THE SABBATH IN THE HOME
We go slowly homewards, our hearts full of grace, The table is spread there, the candles give light, Every nook in the house is shining and bright.
H. N. BIALIK

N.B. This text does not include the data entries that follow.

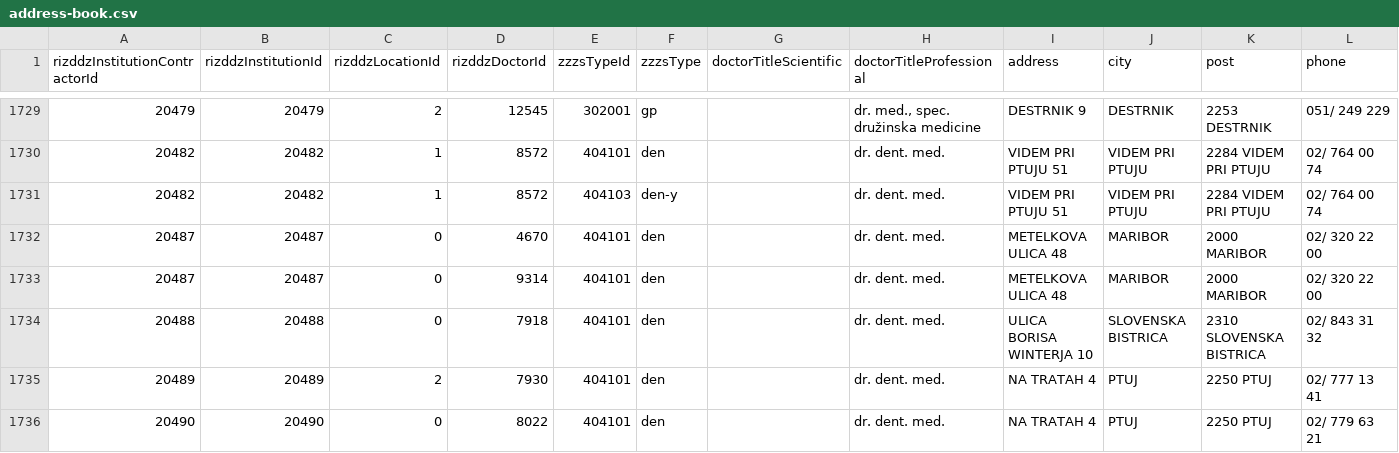
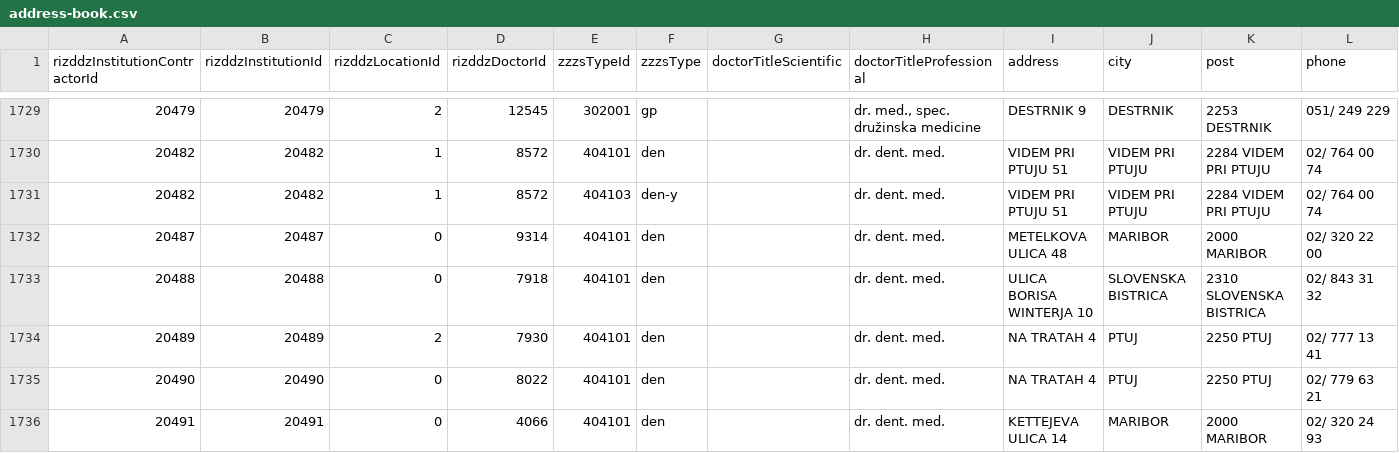
Before and after one commit to sledilnik/zdravniki-data, a CSV file: csv/address-book.csv, drawn as a sheet; only a part is shown, gaps mark what is left out; the shorter side is filled out with more unchanged rows; the diff names each change by its address in the sheet, - before the commit and + after, or states it on an @@ line.

```diff
--- a/csv/address-book.csv
+++ b/csv/address-book.csv
-row 1732: 20487 | 20487 | 0 | 4670 | 404101 | den |  | dr. dent. med. | METELKOVA ULICA 48 | MARIBOR | 2000 MARIBOR | 02/ 320 22 00
```
Also changed, not shown: 1 other file.
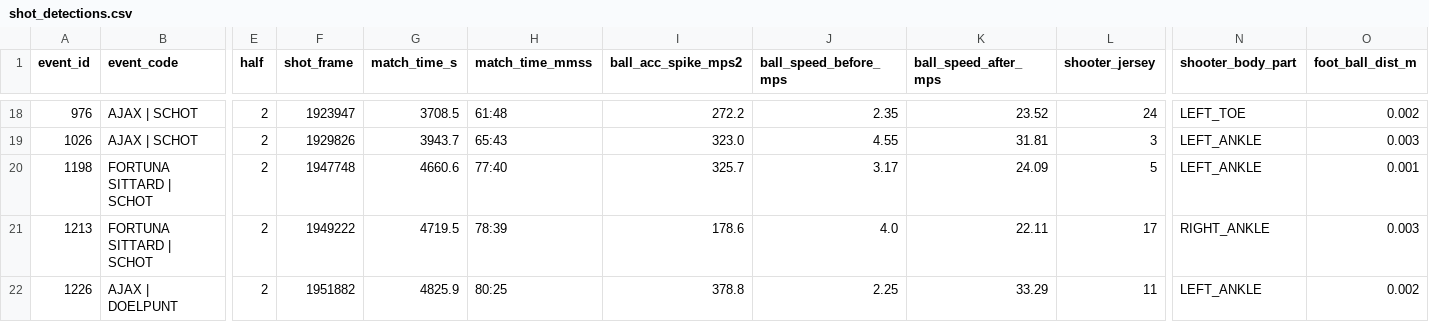
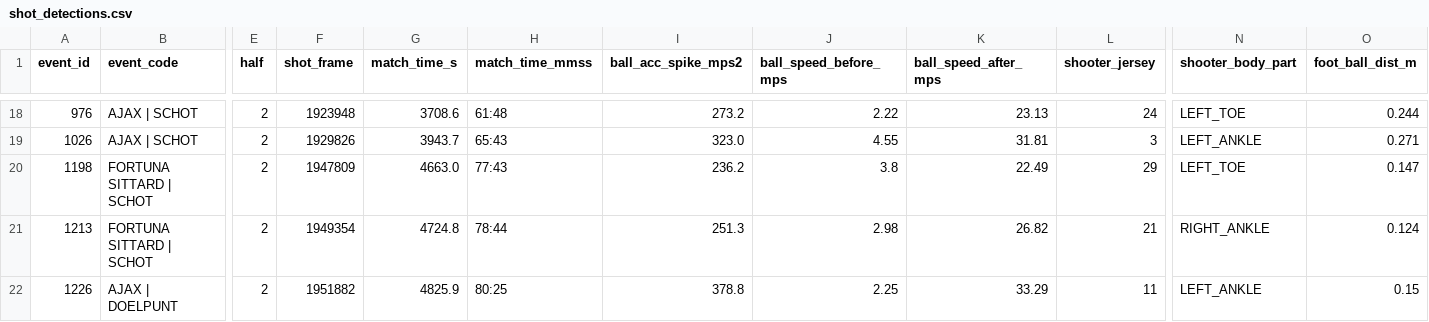
Before and after one commit to Rohit8y/AJAX_Hackathon_26, a CSV file: data/shot_detections.csv, drawn as a sheet; only a part is shown, gaps mark what is left out; the diff covers the shown part only; the diff names each change by its address in the sheet, - before the commit and + after, or states it on an @@ line.

```diff
--- a/data/shot_detections.csv
+++ b/data/shot_detections.csv
-F18 (shot_frame): 1923947
+F18 (shot_frame): 1923948
-G18 (match_time_s): 3708.5
+G18 (match_time_s): 3708.6
-I18 (ball_acc_spike_mps2): 272.2
+I18 (ball_acc_spike_mps2): 273.2
-J18 (ball_speed_before_mps): 2.35
+J18 (ball_speed_before_mps): 2.22
-K18 (ball_speed_after_mps): 23.52
+K18 (ball_speed_after_mps): 23.13
-O18 (foot_ball_dist_m): 0.002
+O18 (foot_ball_dist_m): 0.244
-O19 (foot_ball_dist_m): 0.003
+O19 (foot_ball_dist_m): 0.271
-F20 (shot_frame): 1947748
+F20 (shot_frame): 1947809
-G20 (match_time_s): 4660.6
+G20 (match_time_s): 4663.0
-H20 (match_time_mmss): 77:40
+H20 (match_time_mmss): 77:43
-I20 (ball_acc_spike_mps2): 325.7
+I20 (ball_acc_spike_mps2): 236.2
-J20 (ball_speed_before_mps): 3.17
+J20 (ball_speed_before_mps): 3.8
-K20 (ball_speed_after_mps): 24.09
+K20 (ball_speed_after_mps): 22.49
-L20 (shooter_jersey): 5
+L20 (shooter_jersey): 29
-N20 (shooter_body_part): LEFT_ANKLE
+N20 (shooter_body_part): LEFT_TOE
-O20 (foot_ball_dist_m): 0.001
+O20 (foot_ball_dist_m): 0.147
-F21 (shot_frame): 1949222
+F21 (shot_frame): 1949354
-G21 (match_time_s): 4719.5
+G21 (match_time_s): 4724.8
-H21 (match_time_mmss): 78:39
+H21 (match_time_mmss): 78:44
-I21 (ball_acc_spike_mps2): 178.6
+I21 (ball_acc_spike_mps2): 251.3
-J21 (ball_speed_before_mps): 4.0
+J21 (ball_speed_before_mps): 2.98
-K21 (ball_speed_after_mps): 22.11
+K21 (ball_speed_after_mps): 26.82
-L21 (shooter_jersey): 17
+L21 (shooter_jersey): 21
-O21 (foot_ball_dist_m): 0.003
+O21 (foot_ball_dist_m): 0.124
-O22 (foot_ball_dist_m): 0.002
+O22 (foot_ball_dist_m): 0.15
```
Also changed, not shown: 84 edited cells elsewhere in this file, 2 other files.
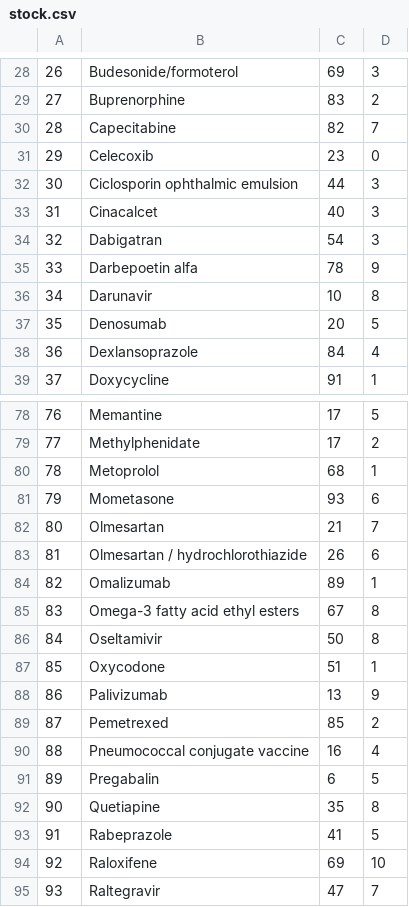
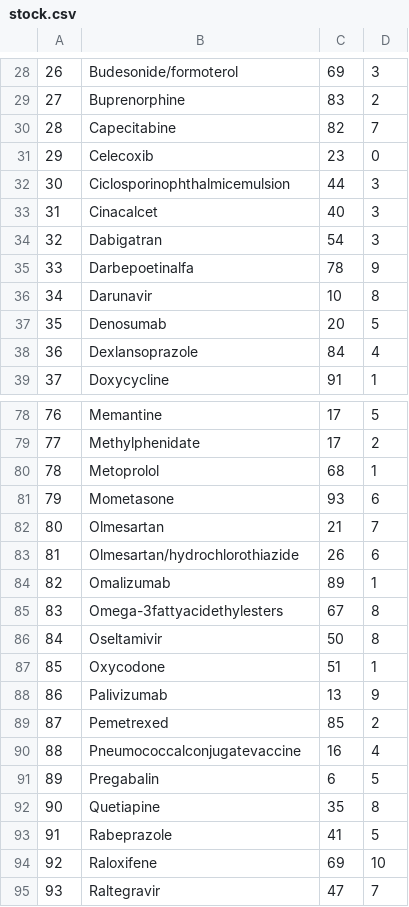
Before and after one commit to 9740155/Dp2, a CSV file: stock.csv, drawn as a sheet; only a part is shown, gaps mark what is left out; the diff covers the shown part only; the diff names each change by its address in the sheet, - before the commit and + after, or states it on an @@ line.

```diff
--- a/stock.csv
+++ b/stock.csv
-B32: Ciclosporin ophthalmic emulsion
+B32: Ciclosporinophthalmicemulsion
-B35: Darbepoetin alfa
+B35: Darbepoetinalfa
-B83: Olmesartan / hydrochlorothiazide
+B83: Olmesartan/hydrochlorothiazide
-B85: Omega-3 fatty acid ethyl esters
+B85: Omega-3fattyacidethylesters
-B90: Pneumococcal conjugate vaccine
+B90: Pneumococcalconjugatevaccine
```
Also changed, not shown: 1 added row, 1 removed row and 23 edited cells elsewhere in this file.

WE associate the Sabbath primarily with the home. Even the Jew who has deliberately severed all ties with Jewish life frequently recalls with longing the "mystic sweetness and spirituality" that reigned in his home when the Sabbath lights were kindled by his mother and the Kiddush was recited by his father. Even the renegade cannot free himself from the sweet recollection of "the dim religious light" of the late Sabbath afternoons in winter, when his mother piously recited the prayer "O God of Abraham, Isaac and Jacob." These and other Sabbath observances not only hallowed the Sabbath but also sanctified the Jewish home, making it a Miḳdash Me'aṭ, a miniature sanctuary, in which the parents were the priests and the family table was the altar. Such Sabbath observances exerted a powerful influence on the family as an institution, and on its individual members. They strengthened those domestic virtues and graces which to this day distinguish